Give back all of the data exactly. Leave nothing out.
┄┄┄┄┄┄┄┄┄┄┄┄┄┄┄┄┄┄┄┄
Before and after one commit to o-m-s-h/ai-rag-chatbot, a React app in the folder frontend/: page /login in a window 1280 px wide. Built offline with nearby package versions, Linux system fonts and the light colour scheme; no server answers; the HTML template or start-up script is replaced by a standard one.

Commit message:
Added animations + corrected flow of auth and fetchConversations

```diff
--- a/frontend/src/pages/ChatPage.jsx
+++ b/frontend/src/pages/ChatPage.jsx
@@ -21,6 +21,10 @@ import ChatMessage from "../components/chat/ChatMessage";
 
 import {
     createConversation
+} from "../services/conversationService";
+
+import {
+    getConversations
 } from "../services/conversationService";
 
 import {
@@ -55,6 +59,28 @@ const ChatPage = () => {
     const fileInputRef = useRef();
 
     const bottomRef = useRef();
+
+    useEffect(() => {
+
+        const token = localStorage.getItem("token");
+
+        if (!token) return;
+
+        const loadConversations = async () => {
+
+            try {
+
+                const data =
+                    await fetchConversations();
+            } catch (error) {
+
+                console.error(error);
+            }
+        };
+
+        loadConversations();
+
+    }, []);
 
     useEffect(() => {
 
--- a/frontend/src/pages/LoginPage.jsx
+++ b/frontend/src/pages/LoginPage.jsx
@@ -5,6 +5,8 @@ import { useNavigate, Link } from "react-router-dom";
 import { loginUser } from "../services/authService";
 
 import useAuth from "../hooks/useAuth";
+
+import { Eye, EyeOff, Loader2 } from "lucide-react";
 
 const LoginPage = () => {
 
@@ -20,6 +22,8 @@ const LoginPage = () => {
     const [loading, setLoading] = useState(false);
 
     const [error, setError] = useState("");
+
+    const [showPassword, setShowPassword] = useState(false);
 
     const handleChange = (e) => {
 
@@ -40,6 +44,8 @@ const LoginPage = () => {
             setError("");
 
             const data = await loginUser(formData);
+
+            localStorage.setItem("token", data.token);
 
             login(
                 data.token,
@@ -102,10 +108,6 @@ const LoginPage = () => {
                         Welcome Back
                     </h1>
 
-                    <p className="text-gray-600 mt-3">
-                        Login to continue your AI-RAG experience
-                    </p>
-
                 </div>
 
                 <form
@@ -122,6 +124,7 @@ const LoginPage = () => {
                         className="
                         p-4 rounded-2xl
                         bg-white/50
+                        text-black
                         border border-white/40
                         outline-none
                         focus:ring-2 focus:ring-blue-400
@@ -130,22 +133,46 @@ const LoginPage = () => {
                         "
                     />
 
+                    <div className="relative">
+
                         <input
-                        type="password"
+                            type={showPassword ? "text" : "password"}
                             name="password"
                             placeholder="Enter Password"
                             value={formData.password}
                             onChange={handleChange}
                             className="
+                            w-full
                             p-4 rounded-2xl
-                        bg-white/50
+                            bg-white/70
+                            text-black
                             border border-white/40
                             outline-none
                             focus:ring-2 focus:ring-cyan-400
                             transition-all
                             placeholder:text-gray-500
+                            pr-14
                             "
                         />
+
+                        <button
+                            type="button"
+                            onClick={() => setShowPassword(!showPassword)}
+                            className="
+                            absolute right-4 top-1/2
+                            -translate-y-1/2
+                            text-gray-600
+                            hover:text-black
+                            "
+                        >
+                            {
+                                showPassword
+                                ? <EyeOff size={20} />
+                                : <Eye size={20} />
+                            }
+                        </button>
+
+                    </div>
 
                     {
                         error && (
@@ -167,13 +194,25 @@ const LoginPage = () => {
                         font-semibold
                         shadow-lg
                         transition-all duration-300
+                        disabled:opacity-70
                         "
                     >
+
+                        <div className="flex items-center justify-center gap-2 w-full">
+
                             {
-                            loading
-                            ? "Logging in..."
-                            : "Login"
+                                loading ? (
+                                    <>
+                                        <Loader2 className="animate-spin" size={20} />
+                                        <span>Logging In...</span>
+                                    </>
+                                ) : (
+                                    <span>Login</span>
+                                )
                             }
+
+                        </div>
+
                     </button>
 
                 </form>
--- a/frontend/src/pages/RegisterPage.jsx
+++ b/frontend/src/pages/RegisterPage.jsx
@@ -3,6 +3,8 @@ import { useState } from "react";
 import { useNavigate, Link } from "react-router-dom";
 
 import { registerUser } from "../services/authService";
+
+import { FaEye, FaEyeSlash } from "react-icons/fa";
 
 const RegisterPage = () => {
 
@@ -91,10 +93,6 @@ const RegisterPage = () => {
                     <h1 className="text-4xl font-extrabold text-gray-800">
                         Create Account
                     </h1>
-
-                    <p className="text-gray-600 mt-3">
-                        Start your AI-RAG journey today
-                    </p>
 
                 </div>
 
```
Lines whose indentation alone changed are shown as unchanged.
┄┄┄┄┄┄┄┄┄┄┄┄┄┄┄┄┄┄┄┄
#### [Written response]
Before and after one commit to o-m-s-h/ai-rag-chatbot, a React app in the folder frontend/: page /login in a window 1280 px wide. Built offline with nearby package versions, Linux system fonts and the light colour scheme; no server answers; the HTML template or start-up script is replaced by a standard one.

Commit message:
Added animations + corrected flow of auth and fetchConversations

```diff
--- a/frontend/src/pages/ChatPage.jsx
+++ b/frontend/src/pages/ChatPage.jsx
@@ -21,6 +21,10 @@ import ChatMessage from "../components/chat/ChatMessage";
 
 import {
     createConversation
+} from "../services/conversationService";
+
+import {
+    getConversations
 } from "../services/conversationService";
 
 import {
@@ -55,6 +59,28 @@ const ChatPage = () => {
     const fileInputRef = useRef();
 
     const bottomRef = useRef();
+
+    useEffect(() => {
+
+        const token = localStorage.getItem("token");
+
+        if (!token) return;
+
+        const loadConversations = async () => {
+
+            try {
+
+                const data =
+                    await fetchConversations();
+            } catch (error) {
+
+                console.error(error);
+            }
+        };
+
+        loadConversations();
+
+    }, []);
 
     useEffect(() => {
 
--- a/frontend/src/pages/LoginPage.jsx
+++ b/frontend/src/pages/LoginPage.jsx
@@ -5,6 +5,8 @@ import { useNavigate, Link } from "react-router-dom";
 import { loginUser } from "../services/authService";
 
 import useAuth from "../hooks/useAuth";
+
+import { Eye, EyeOff, Loader2 } from "lucide-react";
 
 const LoginPage = () => {
 
@@ -20,6 +22,8 @@ const LoginPage = () => {
     const [loading, setLoading] = useState(false);
 
     const [error, setError] = useState("");
+
+    const [showPassword, setShowPassword] = useState(false);
 
     const handleChange = (e) => {
 
@@ -40,6 +44,8 @@ const LoginPage = () => {
             setError("");
 
             const data = await loginUser(formData);
+
+            localStorage.setItem("token", data.token);
 
             login(
                 data.token,
@@ -102,10 +108,6 @@ const LoginPage = () => {
                         Welcome Back
                     </h1>
 
-                    <p className="text-gray-600 mt-3">
-                        Login to continue your AI-RAG experience
-                    </p>
-
                 </div>
 
                 <form
@@ -122,6 +124,7 @@ const LoginPage = () => {
                         className="
                         p-4 rounded-2xl
                         bg-white/50
+                        text-black
                         border border-white/40
                         outline-none
                         focus:ring-2 focus:ring-blue-400
@@ -130,22 +133,46 @@ const LoginPage = () => {
                         "
                     />
 
+                    <div className="relative">
+
                         <input
-                        type="password"
+                            type={showPassword ? "text" : "password"}
                             name="password"
                             placeholder="Enter Password"
                             value={formData.password}
                             onChange={handleChange}
                             className="
+                            w-full
                             p-4 rounded-2xl
-                        bg-white/50
+                            bg-white/70
+                            text-black
                             border border-white/40
                             outline-none
                             focus:ring-2 focus:ring-cyan-400
                             transition-all
                             placeholder:text-gray-500
+                            pr-14
                             "
                         />
+
+                        <button
+                            type="button"
+                            onClick={() => setShowPassword(!showPassword)}
+                            className="
+                            absolute right-4 top-1/2
+                            -translate-y-1/2
+                            text-gray-600
+                            hover:text-black
+                            "
+                        >
+                            {
+                                showPassword
+                                ? <EyeOff size={20} />
+                                : <Eye size={20} />
+                            }
+                        </button>
+
+                    </div>
 
                     {
                         error && (
@@ -167,13 +194,25 @@ const LoginPage = () => {
                         font-semibold
                         shadow-lg
                         transition-all duration-300
+                        disabled:opacity-70
                         "
                     >
+
+                        <div className="flex items-center justify-center gap-2 w-full">
+
                             {
-                            loading
-                            ? "Logging in..."
-                            : "Login"
+                                loading ? (
+                                    <>
+                                        <Loader2 className="animate-spin" size={20} />
+                                        <span>Logging In...</span>
+                                    </>
+                                ) : (
+                                    <span>Login</span>
+                                )
                             }
+
+                        </div>
+
                     </button>
 
                 </form>
--- a/frontend/src/pages/RegisterPage.jsx
+++ b/frontend/src/pages/RegisterPage.jsx
@@ -3,6 +3,8 @@ import { useState } from "react";
 import { useNavigate, Link } from "react-router-dom";
 
 import { registerUser } from "../services/authService";
+
+import { FaEye, FaEyeSlash } from "react-icons/fa";
 
 const RegisterPage = () => {
 
@@ -91,10 +93,6 @@ const RegisterPage = () => {
                     <h1 className="text-4xl font-extrabold text-gray-800">
                         Create Account
                     </h1>
-
-                    <p className="text-gray-600 mt-3">
-                        Start your AI-RAG journey today
-                    </p>
 
                 </div>
 
```
Lines whose indentation alone changed are shown as unchanged.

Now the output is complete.